Data:

= = = =

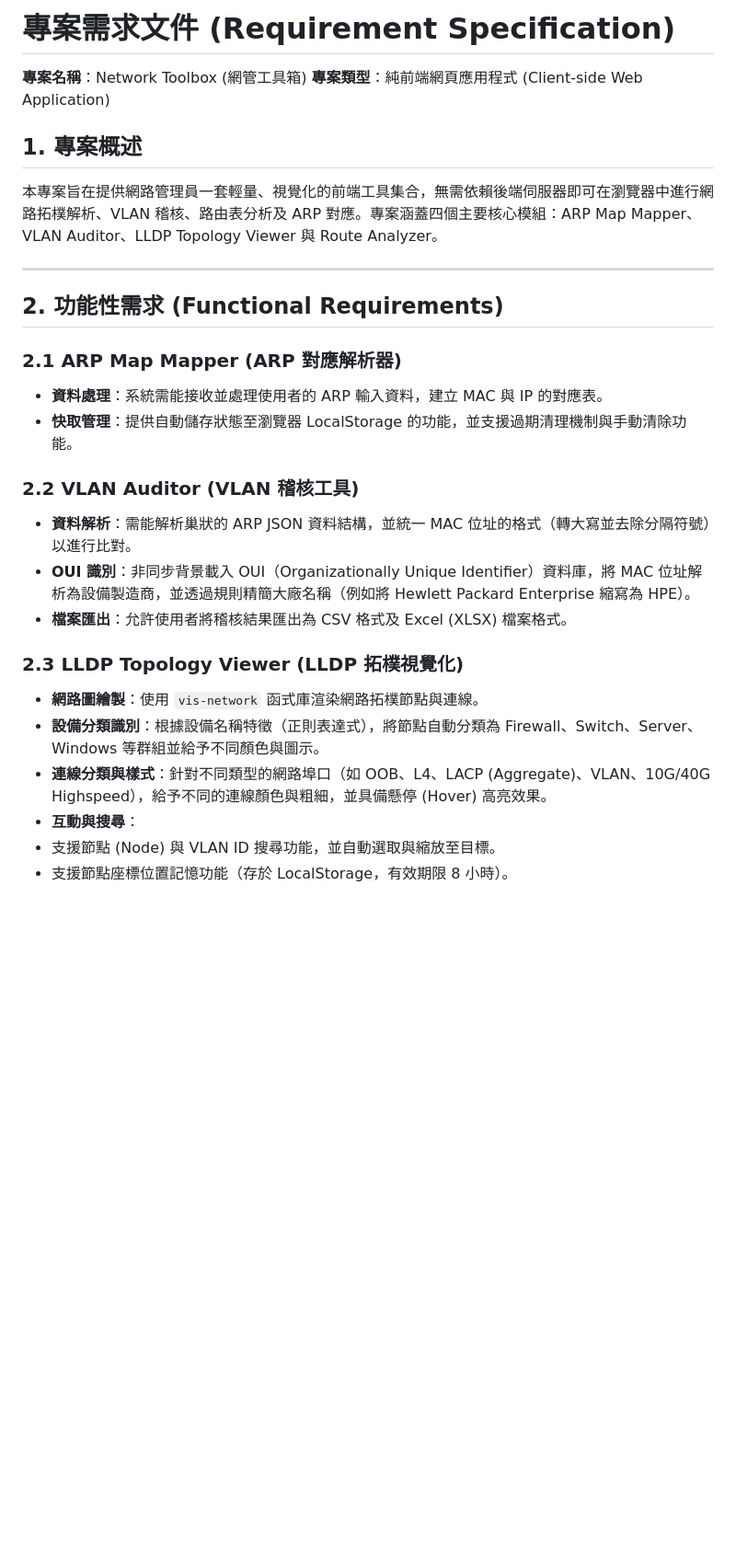
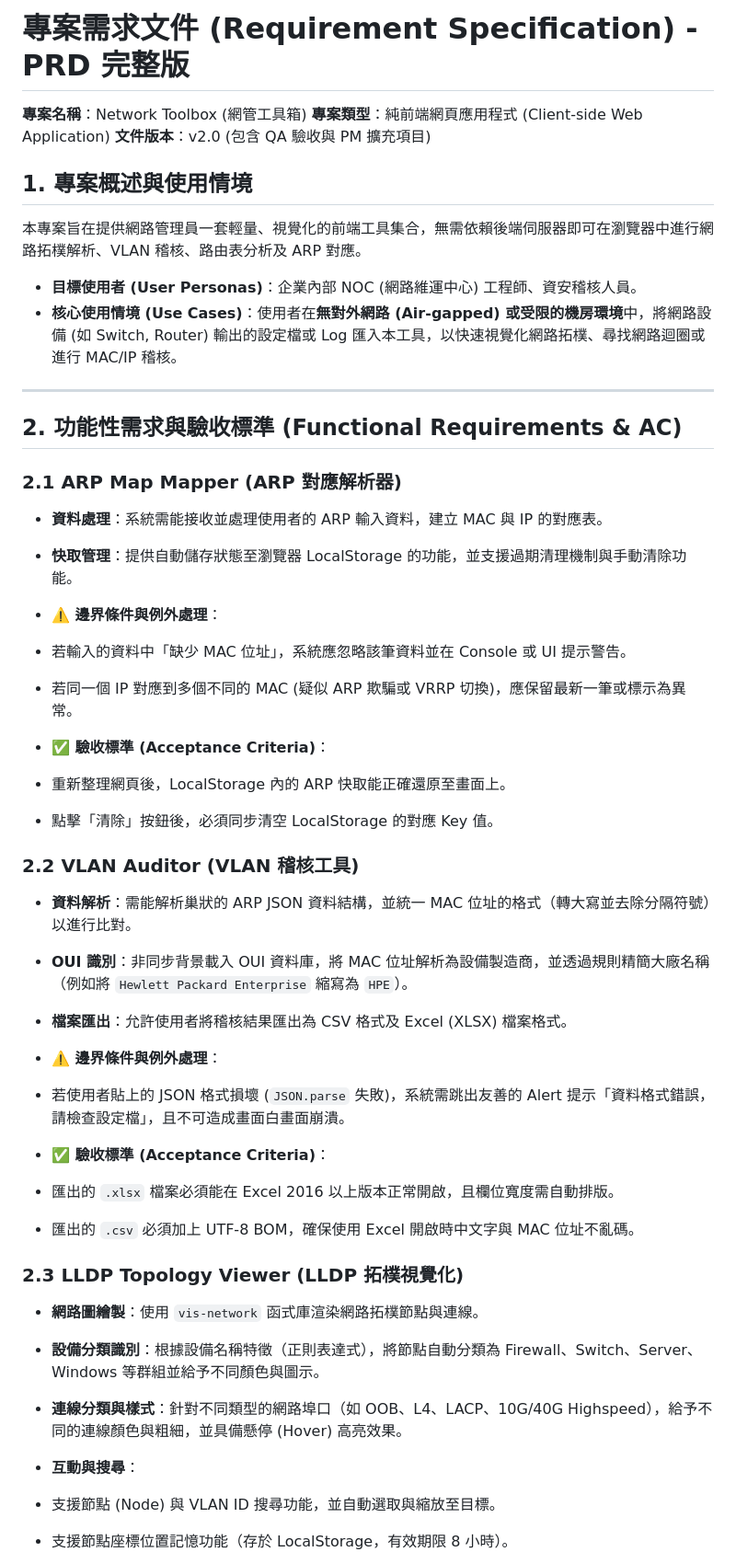
Before and after one commit to sinnoken/topo-lldp, a Markdown page: requirement.md, the part around one of its changes. Shown at 92% size. GitHub-like rendering; blank space fills up the shorter version.

```diff
--- a/requirement.md
+++ b/requirement.md
@@ -1,32 +1,55 @@
-# 專案需求文件 (Requirement Specification)
+# 專案需求文件 (Requirement Specification) - PRD 完整版
 
 **專案名稱**：Network Toolbox (網管工具箱)
 **專案類型**：純前端網頁應用程式 (Client-side Web Application)
+**文件版本**：v2.0 (包含 QA 驗收與 PM 擴充項目)
 
-## 1. 專案概述
+## 1. 專案概述與使用情境
 
-本專案旨在提供網路管理員一套輕量、視覺化的前端工具集合，無需依賴後端伺服器即可在瀏覽器中進行網路拓樸解析、VLAN 稽核、路由表分析及 ARP 對應。專案涵蓋四個主要核心模組：ARP Map Mapper、VLAN Auditor、LLDP Topology Viewer 與 Route Analyzer。
+本專案旨在提供網路管理員一套輕量、視覺化的前端工具集合，無需依賴後端伺服器即可在瀏覽器中進行網路拓樸解析、VLAN 稽核、路由表分析及 ARP 對應。
+
+* **目標使用者 (User Personas)**：企業內部 NOC (網路維運中心) 工程師、資安稽核人員。
+* **核心使用情境 (Use Cases)**：使用者在**無對外網路 (Air-gapped) 或受限的機房環境**中，將網路設備 (如 Switch, Router) 輸出的設定檔或 Log 匯入本工具，以快速視覺化網路拓樸、尋找網路迴圈或進行 MAC/IP 稽核。
 
 ---
 
-## 2. 功能性需求 (Functional Requirements)
+## 2. 功能性需求與驗收標準 (Functional Requirements & AC)
 
 ### 2.1 ARP Map Mapper (ARP 對應解析器)
 
 * **資料處理**：系統需能接收並處理使用者的 ARP 輸入資料，建立 MAC 與 IP 的對應表。
 * **快取管理**：提供自動儲存狀態至瀏覽器 LocalStorage 的功能，並支援過期清理機制與手動清除功能。
+* **⚠️ 邊界條件與例外處理**：
+* 若輸入的資料中「缺少 MAC 位址」，系統應忽略該筆資料並在 Console 或 UI 提示警告。
+* 若同一個 IP 對應到多個不同的 MAC (疑似 ARP 欺騙或 VRRP 切換)，應保留最新一筆或標示為異常。
+
+
+* **✅ 驗收標準 (Acceptance Criteria)**：
+* 重新整理網頁後，LocalStorage 內的 ARP 快取能正確還原至畫面上。
+* 點擊「清除」按鈕後，必須同步清空 LocalStorage 的對應 Key 值。
+
+
 
 ### 2.2 VLAN Auditor (VLAN 稽核工具)
 
 * **資料解析**：需能解析巢狀的 ARP JSON 資料結構，並統一 MAC 位址的格式（轉大寫並去除分隔符號）以進行比對。
-* **OUI 識別**：非同步背景載入 OUI（Organizationally Unique Identifier）資料庫，將 MAC 位址解析為設備製造商，並透過規則精簡大廠名稱（例如將 Hewlett Packard Enterprise 縮寫為 HPE）。
+* **OUI 識別**：非同步背景載入 OUI 資料庫，將 MAC 位址解析為設備製造商，並透過規則精簡大廠名稱（例如將 `Hewlett Packard Enterprise` 縮寫為 `HPE`）。
 * **檔案匯出**：允許使用者將稽核結果匯出為 CSV 格式及 Excel (XLSX) 檔案格式。
+* **⚠️ 邊界條件與例外處理**：
+* 若使用者貼上的 JSON 格式損壞 (`JSON.parse` 失敗)，系統需跳出友善的 Alert 提示「資料格式錯誤，請檢查設定檔」，且不可造成畫面白畫面崩潰。
+
+
+* **✅ 驗收標準 (Acceptance Criteria)**：
+* 匯出的 `.xlsx` 檔案必須能在 Excel 2016 以上版本正常開啟，且欄位寬度需自動排版。
+* 匯出的 `.csv` 必須加上 UTF-8 BOM，確保使用 Excel 開啟時中文字與 MAC 位址不亂碼。
+
+
 
 ### 2.3 LLDP Topology Viewer (LLDP 拓樸視覺化)
 
 * **網路圖繪製**：使用 `vis-network` 函式庫渲染網路拓樸節點與連線。
 * **設備分類識別**：根據設備名稱特徵（正則表達式），將節點自動分類為 Firewall、Switch、Server、Windows 等群組並給予不同顏色與圖示。
-* **連線分類與樣式**：針對不同類型的網路埠口（如 OOB、L4、LACP (Aggregate)、VLAN、10G/40G Highspeed），給予不同的連線顏色與粗細，並具備懸停 (Hover) 高亮效果。
+* **連線分類與樣式**：針對不同類型的網路埠口（如 OOB、L4、LACP、10G/40G Highspeed），給予不同的連線顏色與粗細，並具備懸停 (Hover) 高亮效果。
 * **互動與搜尋**：
 * 支援節點 (Node) 與 VLAN ID 搜尋功能，並自動選取與縮放至目標。
 * 支援節點座標位置記憶功能（存於 LocalStorage，有效期限 8 小時）。
```
Also changed, not shown: other parts of requirement.md (+56 -8 lines).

= = = =

Try it:
Search the entries for "LACP" and copy each matching line.

Exercise result:
-* **連線分類與樣式**：針對不同類型的網路埠口（如 OOB、L4、LACP (Aggregate)、VLAN、10G/40G Highspeed），給予不同的連線顏色與粗細，並具備懸停 (Hover) 高亮效果。
+* **連線分類與樣式**：針對不同類型的網路埠口（如 OOB、L4、LACP、10G/40G Highspeed），給予不同的連線顏色與粗細，並具備懸停 (Hover) 高亮效果。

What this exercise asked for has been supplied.